Propaganda by zhouwenjuan


        What is propaganda?
 We must remember that in time of war
  what is said on the enemy’s side of the front
  is always propaganda, and what is said on
  our side of the front is truth and
  righteousness, the cause of humanity and a
  crusade for peace.
              — Walter Lippmann
          Two battlegrounds
 Probably every conflict is fought on at least
  two grounds: the battlefield and the minds
  of the people via propaganda. The “good
  guys” and the “bad guys” can often both be
  guilty of misleading their people with
  distortions, exaggerations, subjectivity,
  inaccuracy and even fabrications, in order to
  receive support and a sense of legitimacy.
       Elements of Propaganda
 Propaganda can serve to rally people behind a
  cause, but often at the cost of exaggerating,
  misrepresenting, or even lying about the issues in
  order to gain that support.
 While the issue of propaganda often is discussed
  in the context of militarism, war and war-
  mongering, it is around us in all aspects of life.
            Common tactics
 Common tactics in propaganda often used
  by either side include:
   Using selective stories that come over as wide-
    covering and objective.
   Partial facts, or historical context
   Reinforcing reasons and motivations to act due
    to threats on the security of the individual.
        Common tactics …
 Narrow sources of “experts” to provide insights
  in to the situation. (For example, the
  mainstream media typically interview retired
  military personnel for many conflict-related
  issues, or treat official government sources as
  fact, rather than just one perspective that needs
  to be verified and researched).
 Demonizing the “enemy” who does not fit the
  picture of what is “right.”
        Common tactics …
 Using a narrow range of discourse, whereby
  judgments are often made while the boundary
  of discourse itself, or the framework within
  which the opinions are formed, are often not
  discussed.
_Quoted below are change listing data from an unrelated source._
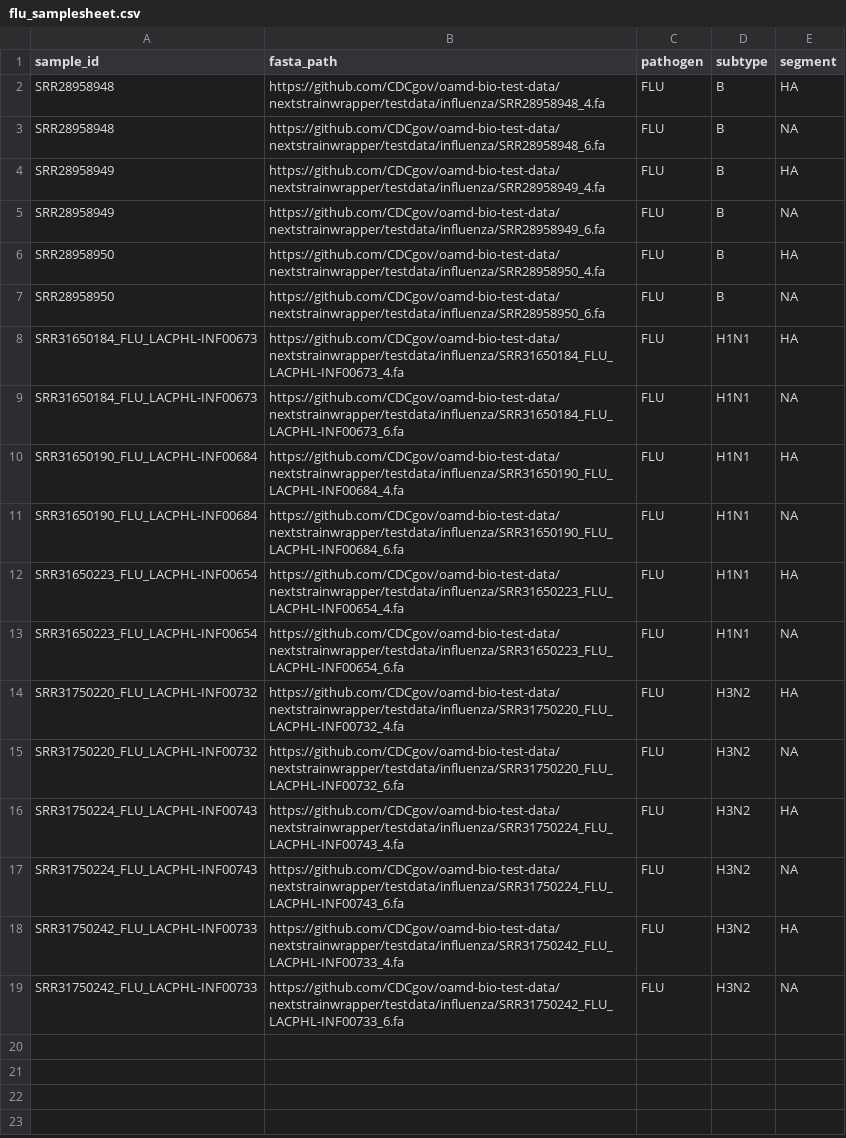
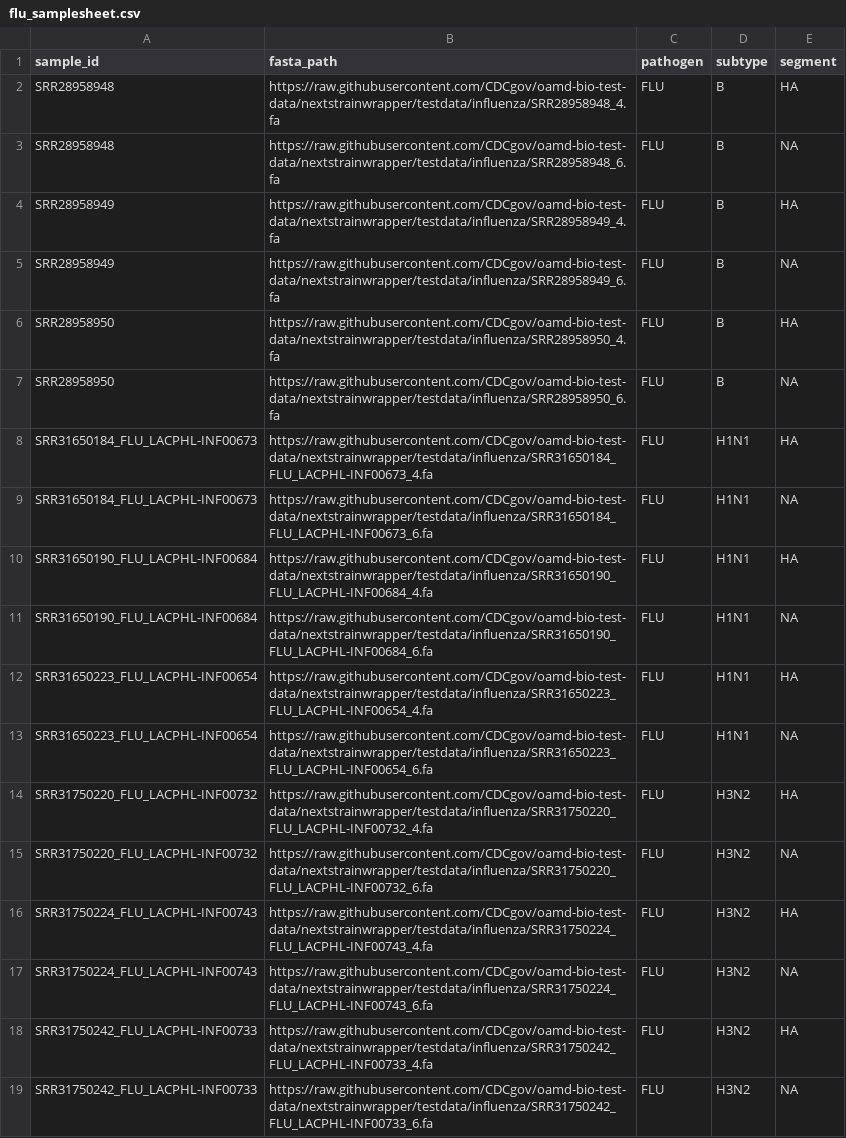
Before and after one commit to CDCgov/oamd-bio-test-data, a CSV file: samplesheet/flu_samplesheet.csv, drawn as a sheet.

Commit message:
Update URLs in flu_samplesheet.csv to raw format

```diff
--- a/samplesheet/flu_samplesheet.csv
+++ b/samplesheet/flu_samplesheet.csv
@@ -1,19 +1,19 @@
 sample_id,fasta_path,pathogen,subtype,segment
-SRR28958948,https://github.com/CDCgov/oamd-bio-test-data/nextstrainwrapper/testdata/influenza/SRR28958948_4.fa,FLU,B,HA
-SRR28958948,https://github.com/CDCgov/oamd-bio-test-data/nextstrainwrapper/testdata/influenza/SRR28958948_6.fa,FLU,B,NA
-SRR28958949,https://github.com/CDCgov/oamd-bio-test-data/nextstrainwrapper/testdata/influenza/SRR28958949_4.fa,FLU,B,HA
-SRR28958949,https://github.com/CDCgov/oamd-bio-test-data/nextstrainwrapper/testdata/influenza/SRR28958949_6.fa,FLU,B,NA
-SRR28958950,https://github.com/CDCgov/oamd-bio-test-data/nextstrainwrapper/testdata/influenza/SRR28958950_4.fa,FLU,B,HA
-SRR28958950,https://github.com/CDCgov/oamd-bio-test-data/nextstrainwrapper/testdata/influenza/SRR28958950_6.fa,FLU,B,NA
-SRR31650184_FLU_LACPHL-INF00673,https://github.com/CDCgov/oamd-bio-test-data/nextstrainwrapper/testdata/influenza/SRR31650184_FLU_LACPHL-INF00673_4.fa,FLU,H1N1,HA
-SRR31650184_FLU_LACPHL-INF00673,https://github.com/CDCgov/oamd-bio-test-data/nextstrainwrapper/testdata/influenza/SRR31650184_FLU_LACPHL-INF00673_6.fa,FLU,H1N1,NA
-SRR31650190_FLU_LACPHL-INF00684,https://github.com/CDCgov/oamd-bio-test-data/nextstrainwrapper/testdata/influenza/SRR31650190_FLU_LACPHL-INF00684_4.fa,FLU,H1N1,HA
-SRR31650190_FLU_LACPHL-INF00684,https://github.com/CDCgov/oamd-bio-test-data/nextstrainwrapper/testdata/influenza/SRR31650190_FLU_LACPHL-INF00684_6.fa,FLU,H1N1,NA
-SRR31650223_FLU_LACPHL-INF00654,https://github.com/CDCgov/oamd-bio-test-data/nextstrainwrapper/testdata/influenza/SRR31650223_FLU_LACPHL-INF00654_4.fa,FLU,H1N1,HA
-SRR31650223_FLU_LACPHL-INF00654,https://github.com/CDCgov/oamd-bio-test-data/nextstrainwrapper/testdata/influenza/SRR31650223_FLU_LACPHL-INF00654_6.fa,FLU,H1N1,NA
-SRR31750220_FLU_LACPHL-INF00732,https://github.com/CDCgov/oamd-bio-test-data/nextstrainwrapper/testdata/influenza/SRR31750220_FLU_LACPHL-INF00732_4.fa,FLU,H3N2,HA
-SRR31750220_FLU_LACPHL-INF00732,https://github.com/CDCgov/oamd-bio-test-data/nextstrainwrapper/testdata/influenza/SRR31750220_FLU_LACPHL-INF00732_6.fa,FLU,H3N2,NA
-SRR31750224_FLU_LACPHL-INF00743,https://github.com/CDCgov/oamd-bio-test-data/nextstrainwrapper/testdata/influenza/SRR31750224_FLU_LACPHL-INF00743_4.fa,FLU,H3N2,HA
-SRR31750224_FLU_LACPHL-INF00743,https://github.com/CDCgov/oamd-bio-test-data/nextstrainwrapper/testdata/influenza/SRR31750224_FLU_LACPHL-INF00743_6.fa,FLU,H3N2,NA
-SRR31750242_FLU_LACPHL-INF00733,https://github.com/CDCgov/oamd-bio-test-data/nextstrainwrapper/testdata/influenza/SRR31750242_FLU_LACPHL-INF00733_4.fa,FLU,H3N2,HA
-SRR31750242_FLU_LACPHL-INF00733,https://github.com/CDCgov/oamd-bio-test-data/nextstrainwrapper/testdata/influenza/SRR31750242_FLU_LACPHL-INF00733_6.fa,FLU,H3N2,NA
+SRR28958948,https://raw.githubusercontent.com/CDCgov/oamd-bio-test-data/nextstrainwrapper/testdata/influenza/SRR28958948_4.fa,FLU,B,HA
+SRR28958948,https://raw.githubusercontent.com/CDCgov/oamd-bio-test-data/nextstrainwrapper/testdata/influenza/SRR28958948_6.fa,FLU,B,NA
+SRR28958949,https://raw.githubusercontent.com/CDCgov/oamd-bio-test-data/nextstrainwrapper/testdata/influenza/SRR28958949_4.fa,FLU,B,HA
+SRR28958949,https://raw.githubusercontent.com/CDCgov/oamd-bio-test-data/nextstrainwrapper/testdata/influenza/SRR28958949_6.fa,FLU,B,NA
+SRR28958950,https://raw.githubusercontent.com/CDCgov/oamd-bio-test-data/nextstrainwrapper/testdata/influenza/SRR28958950_4.fa,FLU,B,HA
+SRR28958950,https://raw.githubusercontent.com/CDCgov/oamd-bio-test-data/nextstrainwrapper/testdata/influenza/SRR28958950_6.fa,FLU,B,NA
+SRR31650184_FLU_LACPHL-INF00673,https://raw.githubusercontent.com/CDCgov/oamd-bio-test-data/nextstrainwrapper/testdata/influenza/SRR31650184_FLU_LACPHL-INF00673_4.fa,FLU,H1N1,HA
+SRR31650184_FLU_LACPHL-INF00673,https://raw.githubusercontent.com/CDCgov/oamd-bio-test-data/nextstrainwrapper/testdata/influenza/SRR31650184_FLU_LACPHL-INF00673_6.fa,FLU,H1N1,NA
+SRR31650190_FLU_LACPHL-INF00684,https://raw.githubusercontent.com/CDCgov/oamd-bio-test-data/nextstrainwrapper/testdata/influenza/SRR31650190_FLU_LACPHL-INF00684_4.fa,FLU,H1N1,HA
+SRR31650190_FLU_LACPHL-INF00684,https://raw.githubusercontent.com/CDCgov/oamd-bio-test-data/nextstrainwrapper/testdata/influenza/SRR31650190_FLU_LACPHL-INF00684_6.fa,FLU,H1N1,NA
+SRR31650223_FLU_LACPHL-INF00654,https://raw.githubusercontent.com/CDCgov/oamd-bio-test-data/nextstrainwrapper/testdata/influenza/SRR31650223_FLU_LACPHL-INF00654_4.fa,FLU,H1N1,HA
+SRR31650223_FLU_LACPHL-INF00654,https://raw.githubusercontent.com/CDCgov/oamd-bio-test-data/nextstrainwrapper/testdata/influenza/SRR31650223_FLU_LACPHL-INF00654_6.fa,FLU,H1N1,NA
+SRR31750220_FLU_LACPHL-INF00732,https://raw.githubusercontent.com/CDCgov/oamd-bio-test-data/nextstrainwrapper/testdata/influenza/SRR31750220_FLU_LACPHL-INF00732_4.fa,FLU,H3N2,HA
+SRR31750220_FLU_LACPHL-INF00732,https://raw.githubusercontent.com/CDCgov/oamd-bio-test-data/nextstrainwrapper/testdata/influenza/SRR31750220_FLU_LACPHL-INF00732_6.fa,FLU,H3N2,NA
+SRR31750224_FLU_LACPHL-INF00743,https://raw.githubusercontent.com/CDCgov/oamd-bio-test-data/nextstrainwrapper/testdata/influenza/SRR31750224_FLU_LACPHL-INF00743_4.fa,FLU,H3N2,HA
+SRR31750224_FLU_LACPHL-INF00743,https://raw.githubusercontent.com/CDCgov/oamd-bio-test-data/nextstrainwrapper/testdata/influenza/SRR31750224_FLU_LACPHL-INF00743_6.fa,FLU,H3N2,NA
+SRR31750242_FLU_LACPHL-INF00733,https://raw.githubusercontent.com/CDCgov/oamd-bio-test-data/nextstrainwrapper/testdata/influenza/SRR31750242_FLU_LACPHL-INF00733_4.fa,FLU,H3N2,HA
+SRR31750242_FLU_LACPHL-INF00733,https://raw.githubusercontent.com/CDCgov/oamd-bio-test-data/nextstrainwrapper/testdata/influenza/SRR31750242_FLU_LACPHL-INF00733_6.fa,FLU,H3N2,NA
```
The narrow focus then helps to serve
  the interests of the propagandists.
        Propaganda and War
 At times of war, or build up for war,
  messages of extremities and hate, combined
  with emotions of honor and righteousness
  interplay to provide powerful propaganda
  for a cause.
 “The first casualty when war comes is
  Truth” ~ U.S. Senator Hiram Johnson, 1917
      Propaganda used to …
 Many say that it is inevitable in war that
  people will die. Yet, in many cases, war
  itself is not inevitable, and propaganda is
  often employed to go closer to war, if that
  is the preferred foreign policy option.
      Promotion of propaganda
 Those who promote the negative image of the
  “enemy” may often reinforce it with rhetoric about
  the righteousness of themselves; the attempt is to
  muster up support and nurture the belief that what
  is to be done is in the positive and beneficial
  interest of everyone.
 Often, principles used to demonize the other, is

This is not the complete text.